1) When a session is created, the next response to the client sends a Cookie with a unique ID for the session for that client
2) When the client sends each new request from then on, it includes the same Cookie with the session ID for its intended Session
3) Part of the pre-processing of the request done by the server is to find that Cookie with ID and associate the proper Session with the request.

So what do you have to do? Really nothing except call request.getSession() or use the scope=session attribute in tags as appropriate.
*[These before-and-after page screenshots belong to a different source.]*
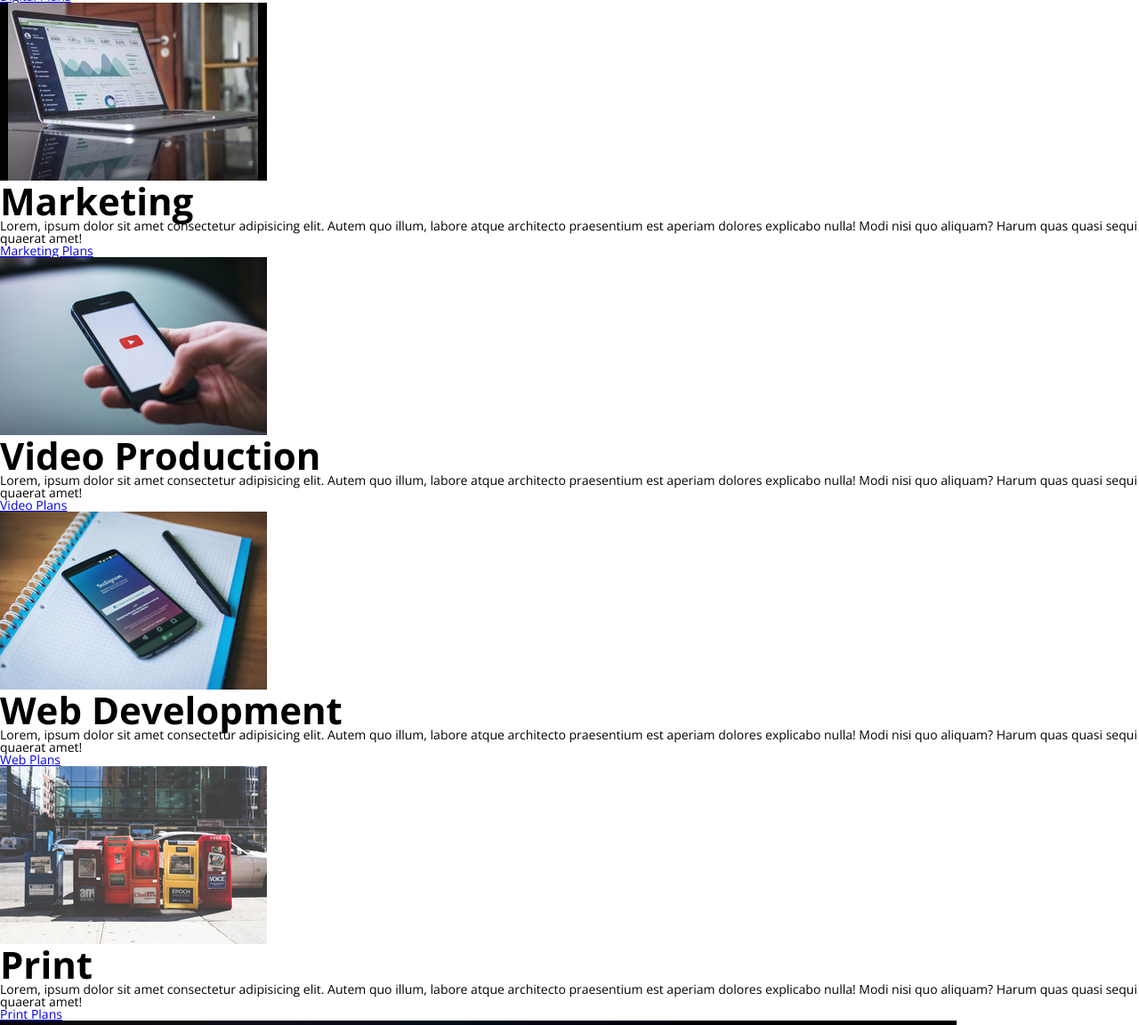
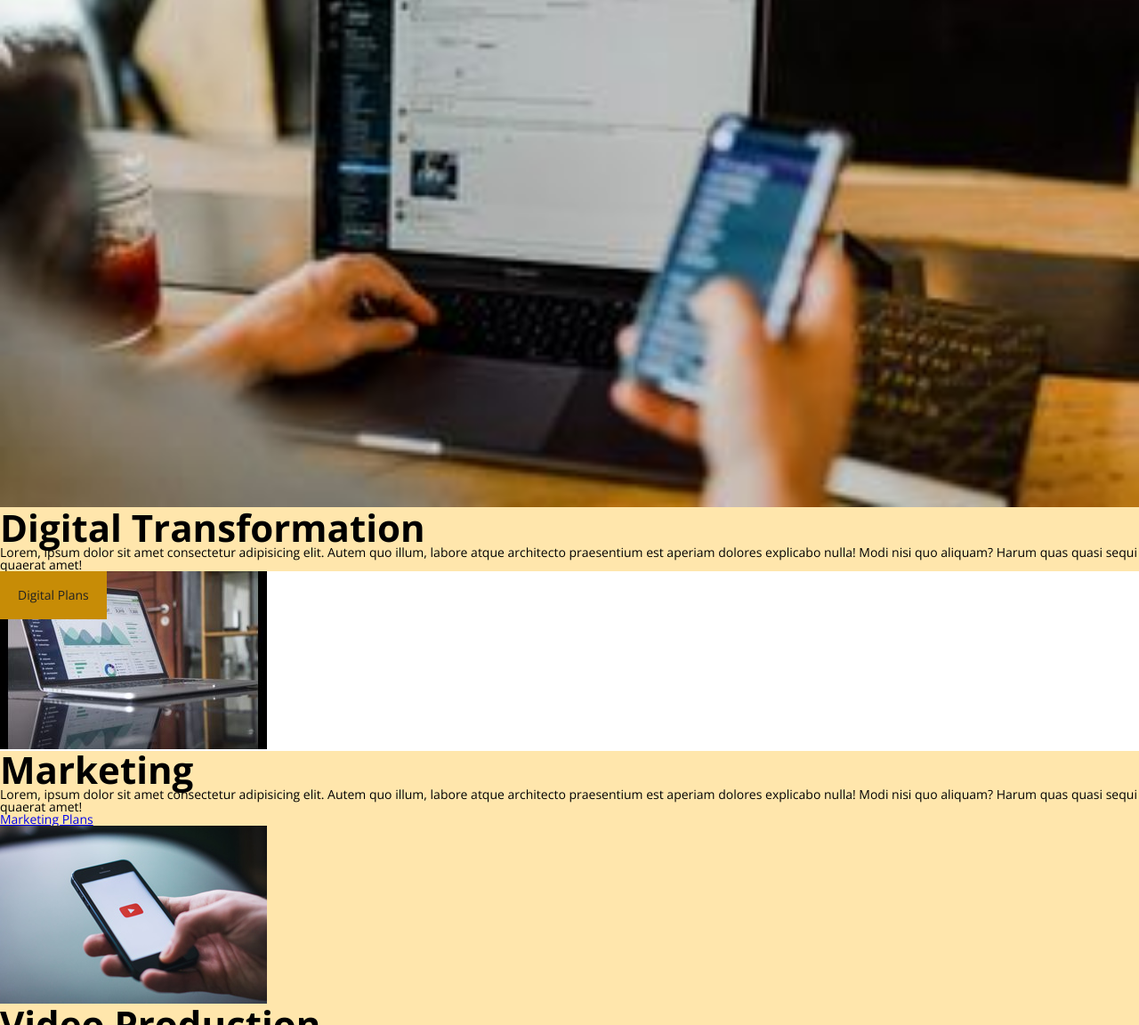
Before and after one commit to mesd0002/KyleMesdag, a plain HTML site: page Final-Project/index.html in a window 1280 px wide. Shown: the part 1635-2787 px from the top of the page at 89% size. Drawn offline with nearby package versions, Linux system fonts and the light colour scheme; some icons are missing.

Commit message:
getting there

```diff
--- a/Final-Project/css/main.css
+++ b/Final-Project/css/main.css
@@ -172,11 +172,81 @@ color: #fff;
         position: absolute;
         padding: 20px;
 }
-
+/*About US */
 .aboutus {
     background-color: #ffe6ac;
 }
 
+/*Digital Transformation */
+.digitaltransformation {
+    background-color: #ffe6ac;
+}
+
+.digitaltransformation img:first-child {
+    width: 100%;
+
+}
+.digitaltransformation a {
+    background-color: #c78c06;
+    color: #222;
+    padding: 1em 1.5em;
+    text-decoration: none;
+    position: absolute;
+    padding: 20px;
+}
+/* Marketing */
+.marketing img:first-child {
+    width: 100%;
+}
+.marketing {
+        background-color: #ffe6ac;
+}
+}
+.marketing a {
+    background-color: #c78c06;
+    color: #222;
+    padding: 1em 1.5em;
+    text-decoration: none;
+    position: absolute;
+    padding: 20px;
+    background-color: #c78c06;
+   }
+
+/* Video Production */
+.videoproduction {
+    background-color: #ffe6ac;
+}
+    .videoproduction a {
+        background-color: #c78c06;
+        color: #222;
+        padding: 1em 1.5em;
+        text-decoration: none;
+        position: absolute;
+        padding: 20px;
+        background-color: #c78c06;
+       }
+
+/* Web Development*/
+.webdevelopment {
+    background-color: #ffe6ac;
+}
+.webdevelopment a {
+    background-color: #c78c06;
+    color: #222;
+    padding: 1em 1.5em;
+    text-decoration: none;
+    position: absolute;
+    padding: 20px;
+    background-color: #c78c06;
+
+   }
+
+/* Print */
+.print {
+    background-color: #ffe6ac;
+}
+
+/*Footer style*/
 .site-footer {
     line-height: 1.5rem;
     padding: 20px;
--- a/Final-Project/index.html
+++ b/Final-Project/index.html
@@ -103,8 +103,9 @@
             <!--- Digital Transformation container code end here-->
 
             <!--- Marketing container code start here-->
+            <img src="images/marketing.jpg" alt="Marketing inhouse">
             <section class="marketing">
-                <img src="images/marketing.jpg" alt="Marketing inhouse">
+
                 <h2>
                     Marketing
                 </h2>
```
But like I said, google for session management to learn more - and what to do to prevent clients that have Cookies turned off from breaking.
 
Stuart Rogers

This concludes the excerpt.